From: <bugzilla@jessica.w3.org>
Date: Fri, 05 Aug 2011 15:37:53 +0000
To: public-html-bugzilla@w3.org
Message-Id: <E1QpMTB-0001zP-Ke@jessica.w3.org>

--- Comment #15 from Paolo Ciccarese <paolo.ciccarese@gmail.com> 2011-08-05 15:37:51 UTC ---
(In reply to comment #14)
> Could you elaborate on what your application does? I'm trying to learn more
> about your use case to better understand the need here.

Sure... and I apologize in advance for the size of this message.

The application is called DOMEO (Document Metadata Exchange) [1]. The idea is
simple: scientists read online documents and want to create annotations on
them. These are visually created through the application - and specifically
through a GWT component - and stored in a separate store with access control.
In this first phase, I can trigger pipelines for document analysis. In other
words, when a scientist opens a document I can do a bunch of things for her to
save their time. Examples are bibliographic citations and biological entities
extraction (genes, proteins, antibodies). 

Most of the document we deal with are out of our control so we cannot insert 
back any markup nor Microdata. However, our group builds also online portals
for scientific communities working on a specific disease or area (examples:
Pain, Parkinson Disease, MS...). In this last case we have control on the
documents and we can, after a moderation process, re-publish the comments/notes
of our users in the document. So if another user opens that document with DOMEO
- or with a text mining algorithm/tool - , she will automatically get pieces of
knowledge that she can simply look at - possibly with additional data as a
result of meshups with external sources - or reuse and organize in her private
knowledge management space.

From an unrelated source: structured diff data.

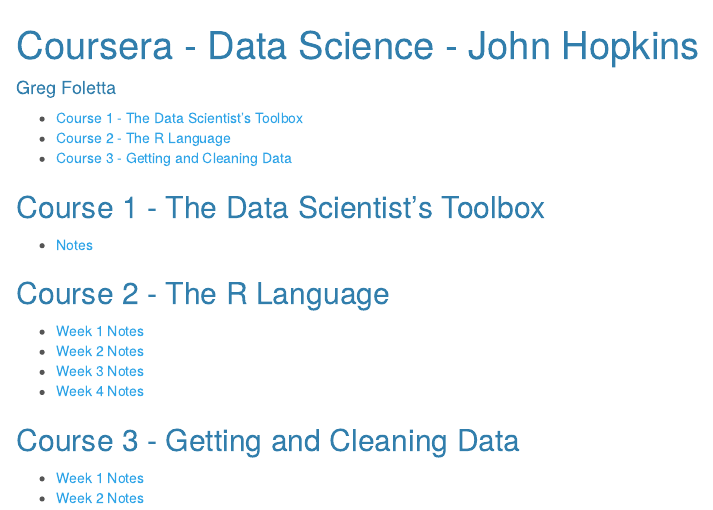
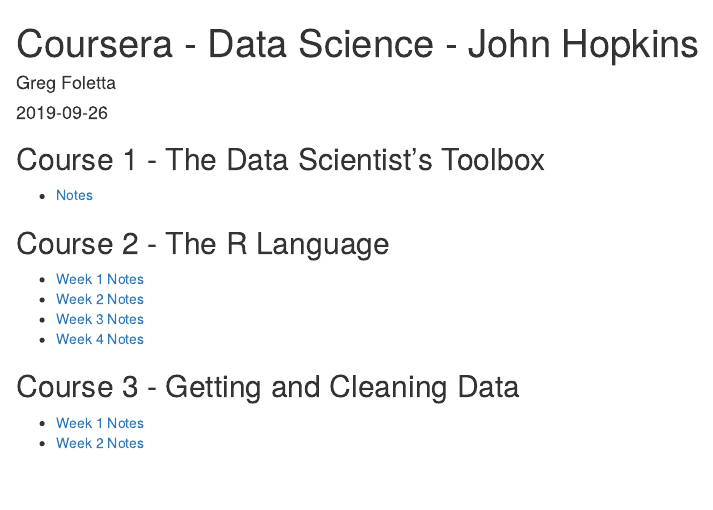
Before and after one commit to gregfoletta/JohnHopkins_DataScience, an R Markdown document (index.Rmd): the page in a window 1100 px wide, from its top. Rendered offline with R 4.5, knitr and Pandoc, with nearby package versions; drawn as R Markdown's standard HTML page in place of the format the file asks for.

Commit message:
Updated index

```diff
--- a/index.Rmd
+++ b/index.Rmd
@@ -4,8 +5,7 @@
 output:
-  html_document:
-    toc: true
-    theme: cerulean
-    highlight: tango
+  prettydoc::html_pretty:
+    theme: architect
+    highlight: github
 ---
 
 ## Course 1 - The Data Scientist's Toolbox
@@ -14,12 +14,12 @@
 
 ## Course 2 - The R Language
 
-* [Week 1 Notes](C2_R_Programming/w1_notes.Rmd)
-* [Week 2 Notes](C2_R_Programming/w2_notes.Rmd)
-* [Week 3 Notes](C2_R_Programming/w3_notes.Rmd)
-* [Week 4 Notes](C2_R_Programming/w4_notes.Rmd)
+* [Week 1 Notes](C2_R_Programming/w1_notes.html)
+* [Week 2 Notes](C2_R_Programming/w2_notes.html)
+* [Week 3 Notes](C2_R_Programming/w3_notes.html)
+* [Week 4 Notes](C2_R_Programming/w4_notes.html)
 
 ## Course 3 - Getting and Cleaning Data
 
-* [Week 1 Notes](C3_Getting_and_Cleaning_Data/w1_notes.Rmd)
-* [Week 2 Notes](C3_Getting_and_Cleaning_Data/w2_notes.Rmd)
+* [Week 1 Notes](C3_Getting_and_Cleaning_Data/w1_notes.html)
+* [Week 2 Notes](C3_Getting_and_Cleaning_Data/w2_notes.html)
```
Also changed, not shown: index.html, index.Rmd (1 more changed lines).
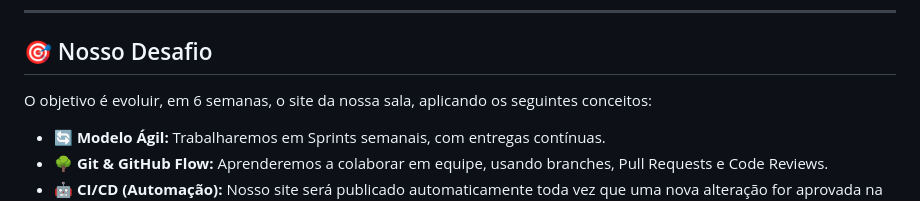
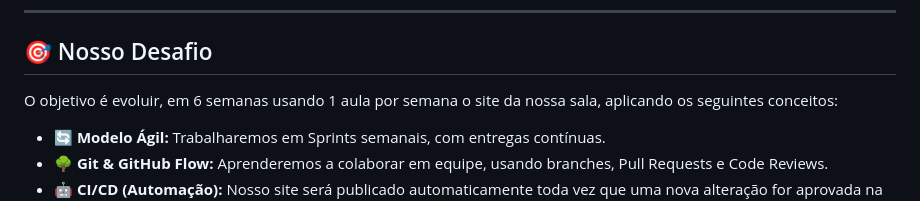
Before and after one commit to ProfMarcos25/VilaBelads, a Markdown page: README.md, the part around the change. Drawn GitHub-style.

Commit message:
:tada: Commit Branch Full

```diff
--- a/README.md
+++ b/README.md
@@ -12,7 +12,7 @@ Bem-vindos ao repositório oficial do nosso site! Este não é apenas um projeto
 
 ## 🎯 Nosso Desafio
 
-O objetivo é evoluir, em 6 semanas, o site da nossa sala, aplicando os seguintes conceitos:
+O objetivo é evoluir, em 6 semanas usando 1 aula por semana o site da nossa sala, aplicando os seguintes conceitos:
 
 * 🔄 **Modelo Ágil:** Trabalharemos em Sprints semanais, com entregas contínuas.
 * 🌳 **Git & GitHub Flow:** Aprenderemos a colaborar em equipe, usando branches, Pull Requests e Code Reviews.
```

One way of embedding those notes back into the document is to use Microdata. 

One example is the portal for Harvard Stem Cell Institute
http://www.stembook.org/ . We have control over these peer reviewed articles -
ex: http://www.stembook.org/node/471 -. We can therefore thinking of embedding
valuable notes back into the document with some Microdata that allows our
applications - that run outside that specific environment - and all the text
mining application of other research groups  to better understand what to look
for and how to parse it for knowledge extraction. In the case of a comment we
can think of embedding a snippet such as the one of my previous email. But we
have many other forms of annotations that are more specific to science:
hypothesis, claims. And these are even more powerful. If we publish an article
in our portal we want to be able to use Microdata to isolate important
scientific claims in the text. Such claims though include references and other
entities (such as protein as I was showing in my previous email) that are
ambiguous if you cannot follow the provided links. Extracting Microdata from
those document will allow to extract automatically the scientific discourse of
such documents. 

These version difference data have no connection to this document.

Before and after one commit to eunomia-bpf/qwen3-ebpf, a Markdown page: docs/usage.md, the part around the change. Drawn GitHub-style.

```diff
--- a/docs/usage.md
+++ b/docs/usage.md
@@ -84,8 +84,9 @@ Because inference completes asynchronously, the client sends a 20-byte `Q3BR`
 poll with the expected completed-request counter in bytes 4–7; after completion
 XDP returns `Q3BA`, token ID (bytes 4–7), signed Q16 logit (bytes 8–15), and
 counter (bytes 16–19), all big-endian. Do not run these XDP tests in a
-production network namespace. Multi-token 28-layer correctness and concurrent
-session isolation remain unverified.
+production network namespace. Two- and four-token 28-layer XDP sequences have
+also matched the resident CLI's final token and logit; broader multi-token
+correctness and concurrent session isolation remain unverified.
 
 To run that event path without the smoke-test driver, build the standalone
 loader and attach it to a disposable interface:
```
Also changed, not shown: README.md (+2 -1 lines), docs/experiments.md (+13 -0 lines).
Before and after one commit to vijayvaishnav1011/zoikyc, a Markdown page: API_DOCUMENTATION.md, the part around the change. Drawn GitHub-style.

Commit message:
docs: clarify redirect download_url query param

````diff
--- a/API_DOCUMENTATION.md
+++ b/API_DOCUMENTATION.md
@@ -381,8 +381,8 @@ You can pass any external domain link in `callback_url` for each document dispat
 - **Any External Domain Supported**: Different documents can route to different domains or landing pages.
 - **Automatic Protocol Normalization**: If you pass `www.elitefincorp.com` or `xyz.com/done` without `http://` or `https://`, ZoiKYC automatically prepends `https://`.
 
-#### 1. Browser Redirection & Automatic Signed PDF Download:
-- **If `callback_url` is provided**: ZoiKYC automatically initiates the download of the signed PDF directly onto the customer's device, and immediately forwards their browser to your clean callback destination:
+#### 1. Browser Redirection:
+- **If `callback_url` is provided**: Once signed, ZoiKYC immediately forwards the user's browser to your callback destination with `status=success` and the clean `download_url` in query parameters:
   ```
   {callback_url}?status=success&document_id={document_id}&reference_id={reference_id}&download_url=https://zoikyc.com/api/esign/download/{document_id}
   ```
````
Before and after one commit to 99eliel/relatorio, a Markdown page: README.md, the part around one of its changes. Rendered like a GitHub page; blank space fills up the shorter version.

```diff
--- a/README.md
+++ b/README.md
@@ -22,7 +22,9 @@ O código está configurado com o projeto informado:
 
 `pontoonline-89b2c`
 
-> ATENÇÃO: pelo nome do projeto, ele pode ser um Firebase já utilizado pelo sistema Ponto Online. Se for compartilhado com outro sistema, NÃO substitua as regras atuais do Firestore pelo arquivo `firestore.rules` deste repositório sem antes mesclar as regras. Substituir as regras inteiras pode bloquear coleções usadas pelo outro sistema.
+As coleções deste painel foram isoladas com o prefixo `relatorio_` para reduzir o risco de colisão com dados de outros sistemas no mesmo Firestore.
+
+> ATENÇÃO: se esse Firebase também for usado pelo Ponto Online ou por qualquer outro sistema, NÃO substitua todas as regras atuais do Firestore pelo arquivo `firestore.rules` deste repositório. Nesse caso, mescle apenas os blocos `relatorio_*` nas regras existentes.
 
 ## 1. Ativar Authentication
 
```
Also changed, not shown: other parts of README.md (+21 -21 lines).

You can get the flavor of what scientific discourse is looking at this example
- http://tinyurl.com/3pvvjsc - of another application I developed for Alzheimer
Disease researchers. This list of statements you see here is incredibly
structured. It is actually a very detailed graph that you can see here
http://tinyurl.com/3hrraje . As we have structured data we can embed powerful
and very detailed Microdata back in the original document. These will allow
better knowledge discovery and also to generate multiple views of the classic
document that is still linear and very poor for today's technologies. 

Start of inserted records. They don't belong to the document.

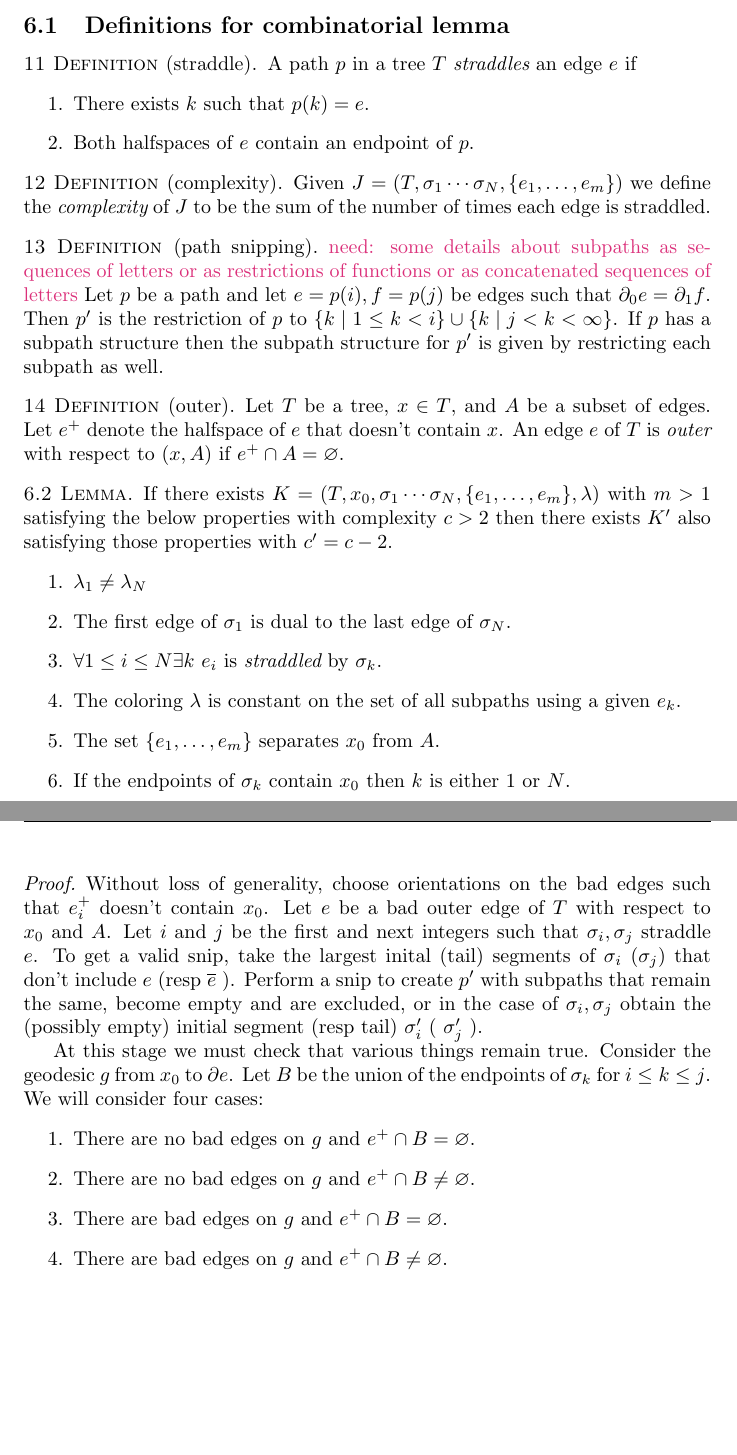
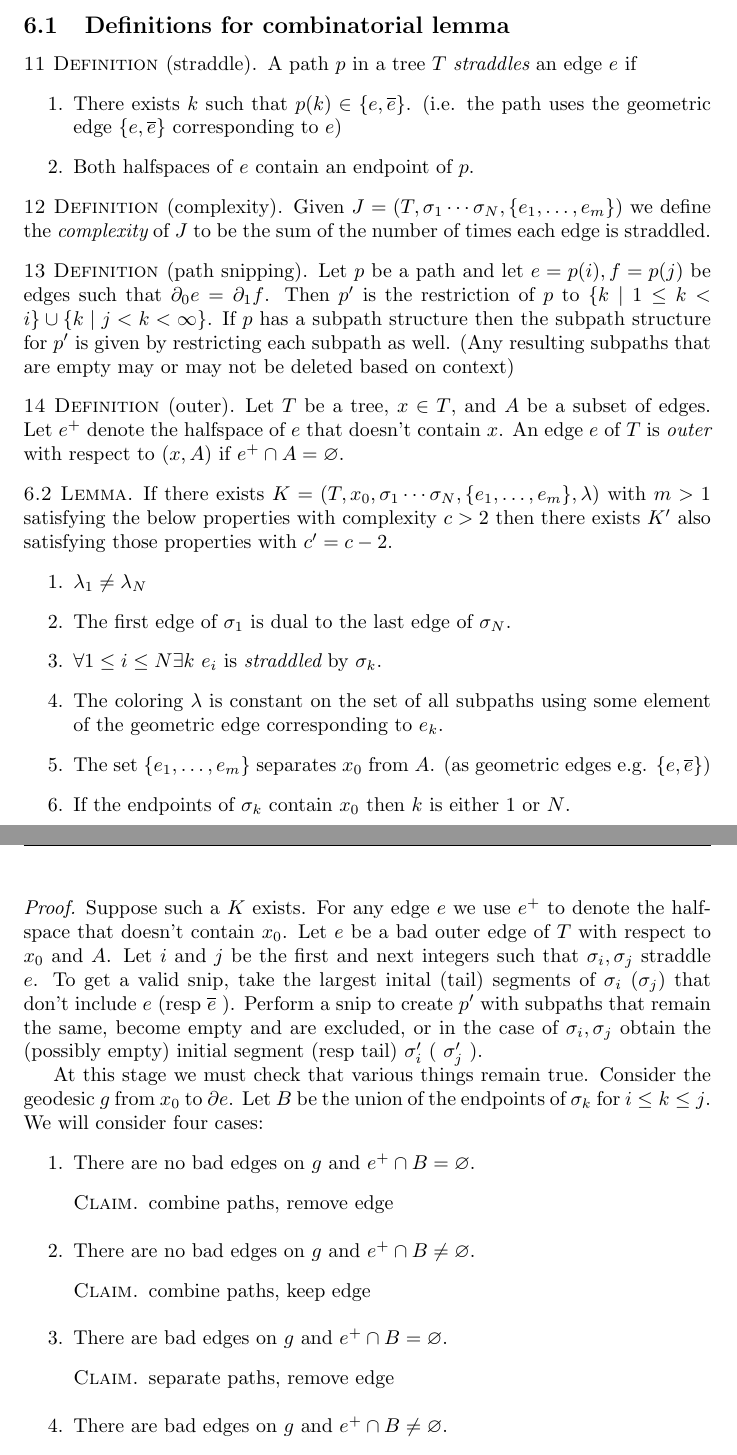
Before and after one commit to quaffpotion/ggt, a LaTeX document (ggt.tex): two parts of pages 5 and 6 of 6, joined at a grey line, cut so that both start at the same text, the shorter picture padded with empty space. Compiled offline with pdfLaTeX.

Commit message:
clarification and added procedures to cases

```diff
--- a/ggt.tex
+++ b/ggt.tex
@@ -218,7 +218,7 @@ One path is to show that \(C\) is 1-dimensional fiberwise connected and then app
 	[straddle]
 	A path \(p\) in a tree \(T\) {\em straddles} an edge \(e\) if
 	\begin{enumerate}
-		\item There exists \(k\) such that \(p(k)=e\).
+		\item There exists \(k\) such that \(p(k) \in  \{e, \overline{e}\}\). (i.e. the path uses the geometric edge \(\{e , \overline{e}\}\) corresponding to  \(e\))
 		\item Both halfspaces of \(e\) contain an endpoint of \(p\).
 	\end{enumerate}
 \end{defn}
@@ -228,8 +228,7 @@ One path is to show that \(C\) is 1-dimensional fiberwise connected and then app
 \end{defn}
 \begin{defn}
 	[path snipping]
- \textcolor{mypink1}{need: some details about subpaths as sequences of letters or as restrictions of functions or as concatenated sequences of letters}
-	Let \(p\) be a path and let \(e=p(i), f=p(j)\) be edges such that \(\partial_{0}  e = \partial_{1} f \). Then \(p'\) is the restriction of \(p\) to \(\{k\mid 1 \leq k < i\} \cup \{k \mid j < k < \infty\}\). If \(p\) has a subpath structure then the subpath structure for \(p'\) is given by restricting each subpath as well.
+	Let \(p\) be a path and let \(e=p(i), f=p(j)\) be edges such that \(\partial_{0}  e = \partial_{1} f \). Then \(p'\) is the restriction of \(p\) to \(\{k\mid 1 \leq k < i\} \cup \{k \mid j < k < \infty\}\). If \(p\) has a subpath structure then the subpath structure for \(p'\) is given by restricting each subpath as well. (Any resulting subpaths that are empty may or may not be deleted based on context)
 
 \end{defn}
 \begin{defn}
@@ -242,20 +241,32 @@ One path is to show that \(C\) is 1-dimensional fiberwise connected and then app
 		\item \(\lambda_{1} \neq \lambda_{N} \)
 		\item The first edge of \(\sigma_{1}\) is dual to the last edge of \(\sigma_{N}\).
 		\item \(\forall 1 \leq i \leq N \exists k\) \(e_{i}\) is {\em straddled} by \(\sigma_k\).
-		\item 	 The coloring \(\lambda\) is constant on the set of all subpaths using a given \(e_{k}\).
-		\item 	 The set \(\{e_{1},\ldots, e_{m}\}\) separates \(x_{0}\) from \(A\).
+		\item 	 The coloring \(\lambda\) is constant on the set of all subpaths using some element of the geometric edge corresponding to \(e_{k}\).
+		\item 	 The set \(\{e_{1},\ldots, e_{m}\}\) separates \(x_{0}\) from \(A\). (as geometric edges e.g. \(\{e, \overline{e}\}\))
 
 		\item If the endpoints of \(\sigma_{k}\) contain \(x_{0}\) then \(k\) is either 1 or \(N\).
 	\end{enumerate}
 	\begin{proof}
-		Without loss of generality, choose orientations on the bad edges such that \(e_{i}^{+}\) doesn't contain \(x_{0}\). Let \(e\) be a bad outer edge of \(T\) with respect to \(x_{0}\) and \(A\). Let \(i\) and \(j\) be the first and next integers such that \(\sigma_{i} , \sigma_{j}\) straddle \(e\). To get a valid snip, take the largest inital (tail) segments of \(\sigma_{i}\) (\(\sigma_{j}\)) that don't include \(e\) (resp \(\overline{e}\) ). Perform a snip to create \(p'\) with subpaths that remain the same, become empty and are excluded, or in the case of \(\sigma_{i} , \sigma_{j}\) obtain the (possibly empty) initial segment (resp tail) \(\sigma'_{i}\) ( \(\sigma '_{j}\) ).
+	 Suppose such a \(K\) exists. For any edge \(e\) we use \(e^{+}\) to denote the halfspace that doesn't contain \(x_{0}\). Let \(e\) be a bad outer edge of \(T\) with respect to \(x_{0}\) and \(A\). Let \(i\) and \(j\) be the first and next integers such that \(\sigma_{i} , \sigma_{j}\) straddle \(e\). To get a valid snip, take the largest inital (tail) segments of \(\sigma_{i}\) (\(\sigma_{j}\)) that don't include \(e\) (resp \(\overline{e}\) ). Perform a snip to create \(p'\) with subpaths that remain the same, become empty and are excluded, or in the case of \(\sigma_{i} , \sigma_{j}\) obtain the (possibly empty) initial segment (resp tail) \(\sigma'_{i}\) ( \(\sigma '_{j}\) ).
 
 		At this stage we must check that various things remain true. Consider the geodesic \(g\) from \(x_{ 0}\) to \(\partial e\). Let \(B\) be the union of the endpoints of \(\sigma_{k}\) for \(i\leq k\leq j\). We will consider four cases:
 		\begin{enumerate}
 			\item There are no bad edges on \(g\) and \(e^{+} \cap B= \varnothing \).
+				\begin{claim*}
+					combine paths, remove edge
+				\end{claim*}
 			\item There are no bad edges on \(g\) and \(e^{+} \cap B\neq \varnothing \).
+				\begin{claim*}
+					combine paths, keep edge
+				\end{claim*}
 			\item There are bad edges on \(g\) and \(e^{+} \cap B= \varnothing \).
+				\begin{claim*}
+					separate paths, remove edge
+				\end{claim*}
 			\item There are bad edges on \(g\) and \(e^{+} \cap B\neq \varnothing \).
+				\begin{claim*}
+					combine paths, keep edge
+				\end{claim*}
 		\end{enumerate}
 	\end{proof}
 \end{lem}
```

I truly believe lots of knowledge our scientists encode in their annotation is
related to links and other markup that took long time for them to master. To
bring them back to plain text would probably be a big step backward. 

Let me know if you want to know more on the topic and thank you for following
up and trying to better understand our needs.

[1] If you want to see the application live here is a screencast of one of my
presentations: http://www.bioontology.org/annotation-ontology . 
At minute 11.30 I explain the goals. At minute 28.55 I show the annotation
process. live.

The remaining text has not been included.